- Your assignment -
Copy out each line below that has the word "with" in it.

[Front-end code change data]
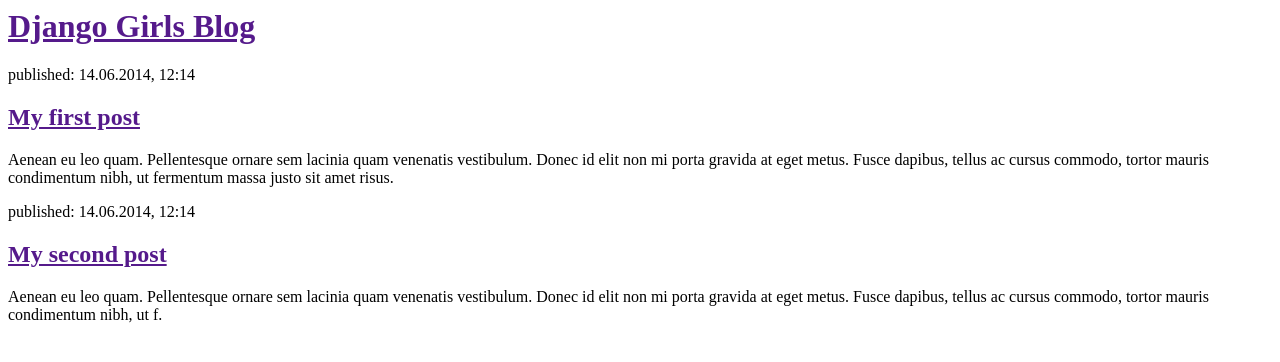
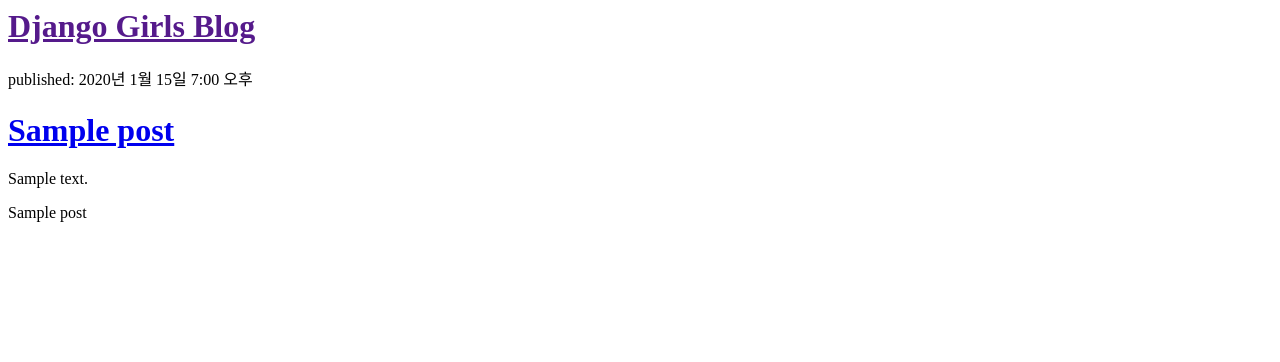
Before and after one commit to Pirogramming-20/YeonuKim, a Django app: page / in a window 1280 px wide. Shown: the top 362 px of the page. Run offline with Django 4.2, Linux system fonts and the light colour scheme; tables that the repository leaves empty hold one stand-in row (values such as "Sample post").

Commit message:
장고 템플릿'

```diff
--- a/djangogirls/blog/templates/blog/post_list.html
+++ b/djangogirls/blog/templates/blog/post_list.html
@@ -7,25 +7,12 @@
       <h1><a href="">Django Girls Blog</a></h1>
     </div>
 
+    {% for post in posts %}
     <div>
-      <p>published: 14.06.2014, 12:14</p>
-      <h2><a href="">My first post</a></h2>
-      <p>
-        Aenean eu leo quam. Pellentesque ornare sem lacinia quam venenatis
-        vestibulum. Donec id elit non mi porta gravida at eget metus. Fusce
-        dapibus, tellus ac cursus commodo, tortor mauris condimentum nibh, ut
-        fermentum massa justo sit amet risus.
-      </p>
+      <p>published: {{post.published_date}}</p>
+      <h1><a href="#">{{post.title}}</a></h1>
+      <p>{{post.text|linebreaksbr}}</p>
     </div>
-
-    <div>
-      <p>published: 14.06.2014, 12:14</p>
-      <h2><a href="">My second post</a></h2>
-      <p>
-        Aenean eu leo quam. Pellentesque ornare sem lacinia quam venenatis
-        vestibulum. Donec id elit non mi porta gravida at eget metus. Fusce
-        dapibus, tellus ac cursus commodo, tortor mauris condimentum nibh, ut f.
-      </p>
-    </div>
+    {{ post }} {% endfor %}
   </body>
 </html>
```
...
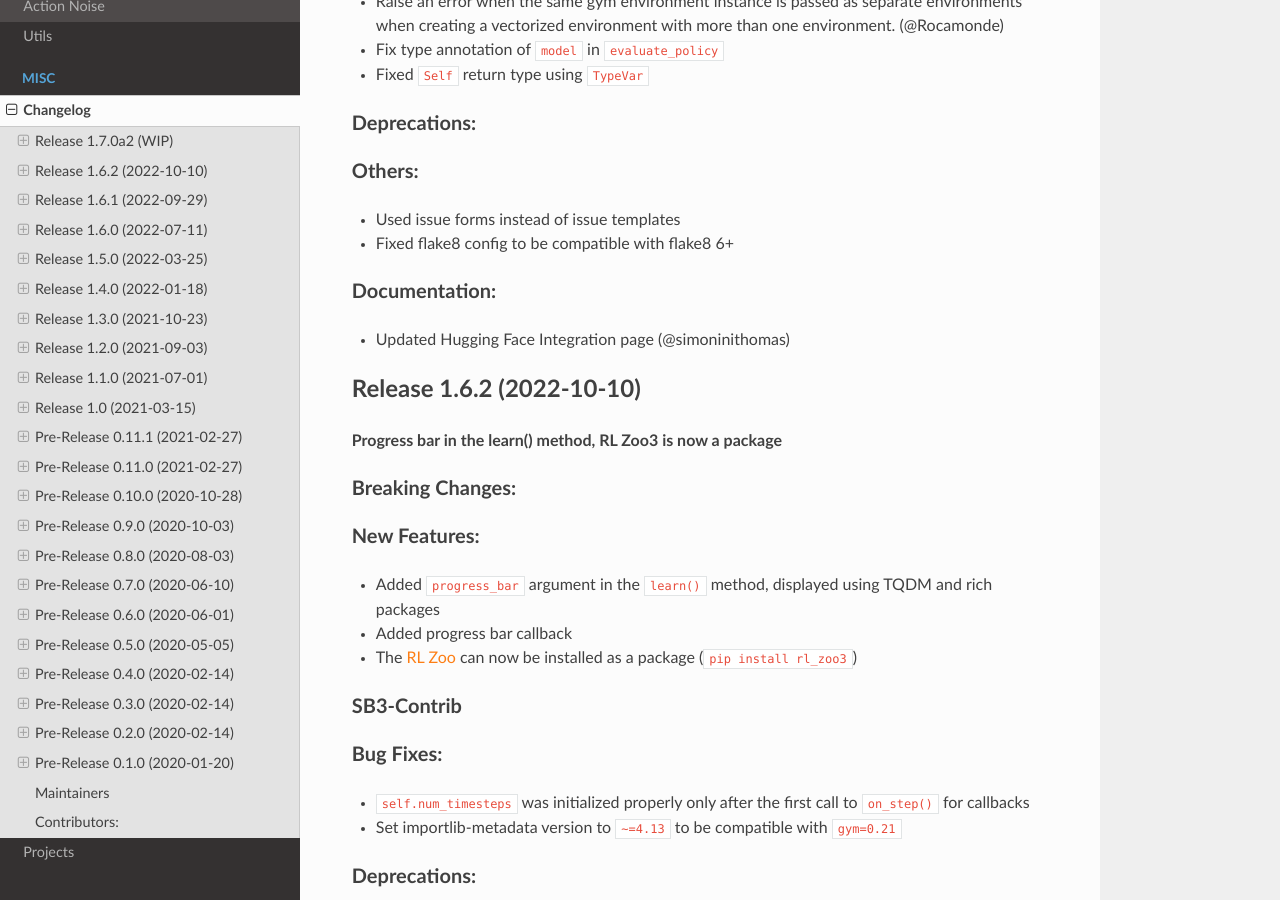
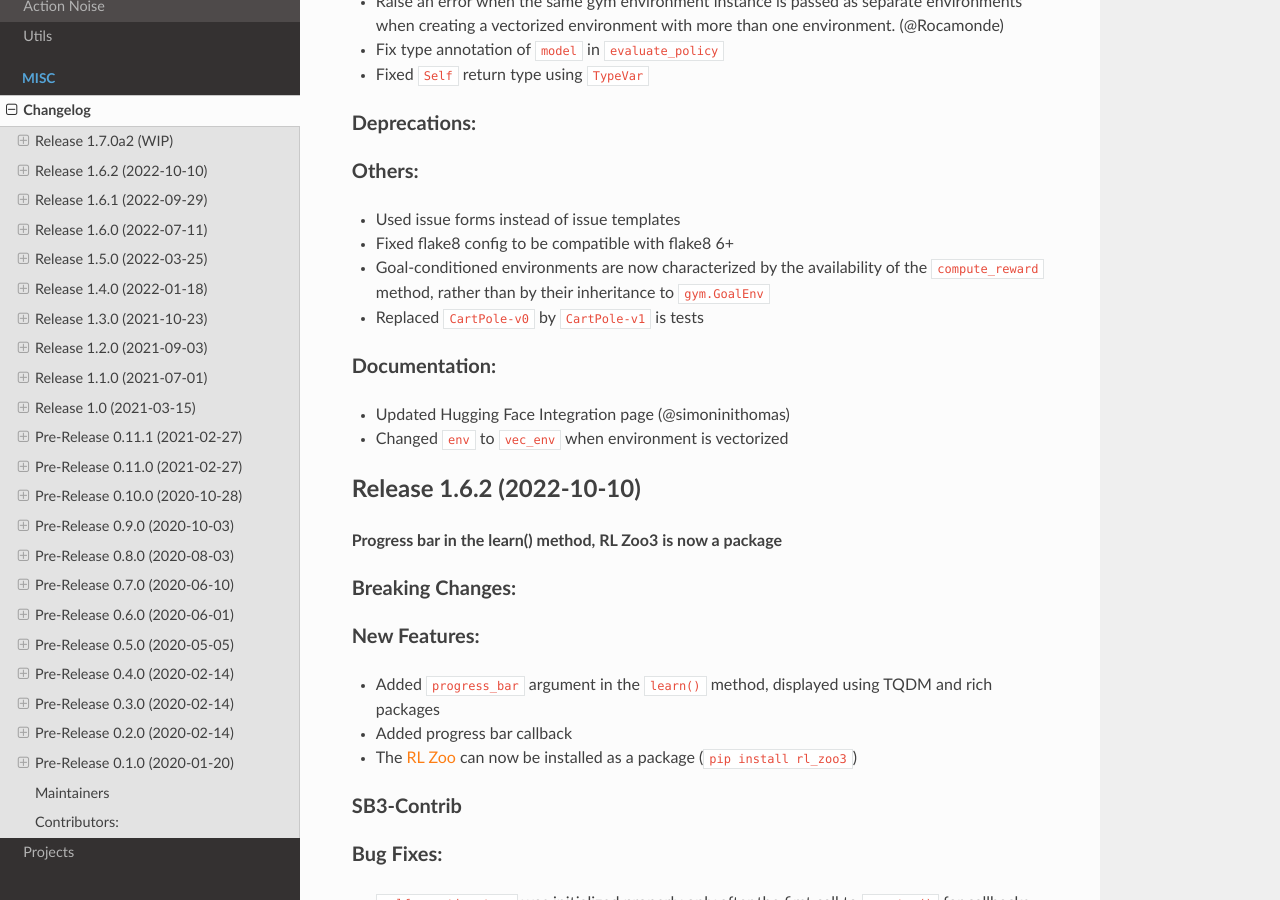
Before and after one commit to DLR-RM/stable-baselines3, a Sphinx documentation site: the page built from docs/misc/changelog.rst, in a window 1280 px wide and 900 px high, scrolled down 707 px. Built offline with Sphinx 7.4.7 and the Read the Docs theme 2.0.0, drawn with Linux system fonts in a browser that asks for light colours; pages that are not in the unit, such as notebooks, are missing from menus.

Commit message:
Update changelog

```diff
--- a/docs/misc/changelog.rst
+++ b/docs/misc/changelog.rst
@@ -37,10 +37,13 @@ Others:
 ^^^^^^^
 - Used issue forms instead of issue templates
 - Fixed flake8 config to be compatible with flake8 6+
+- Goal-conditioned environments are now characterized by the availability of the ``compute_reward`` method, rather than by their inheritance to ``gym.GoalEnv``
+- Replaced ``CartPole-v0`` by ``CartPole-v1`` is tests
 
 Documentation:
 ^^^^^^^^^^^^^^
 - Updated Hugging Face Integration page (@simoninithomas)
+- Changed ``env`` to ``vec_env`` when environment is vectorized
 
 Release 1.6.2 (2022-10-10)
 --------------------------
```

- Exercise answer -
Before and after one commit to Pirogramming-20/YeonuKim, a Django app: page / in a window 1280 px wide. Shown: the top 362 px of the page. Run offline with Django 4.2, Linux system fonts and the light colour scheme; tables that the repository leaves empty hold one stand-in row (values such as "Sample post").
Before and after one commit to DLR-RM/stable-baselines3, a Sphinx documentation site: the page built from docs/misc/changelog.rst, in a window 1280 px wide and 900 px high, scrolled down 707 px. Built offline with Sphinx 7.4.7 and the Read the Docs theme 2.0.0, drawn with Linux system fonts in a browser that asks for light colours; pages that are not in the unit, such as notebooks, are missing from menus.
 - Fixed flake8 config to be compatible with flake8 6+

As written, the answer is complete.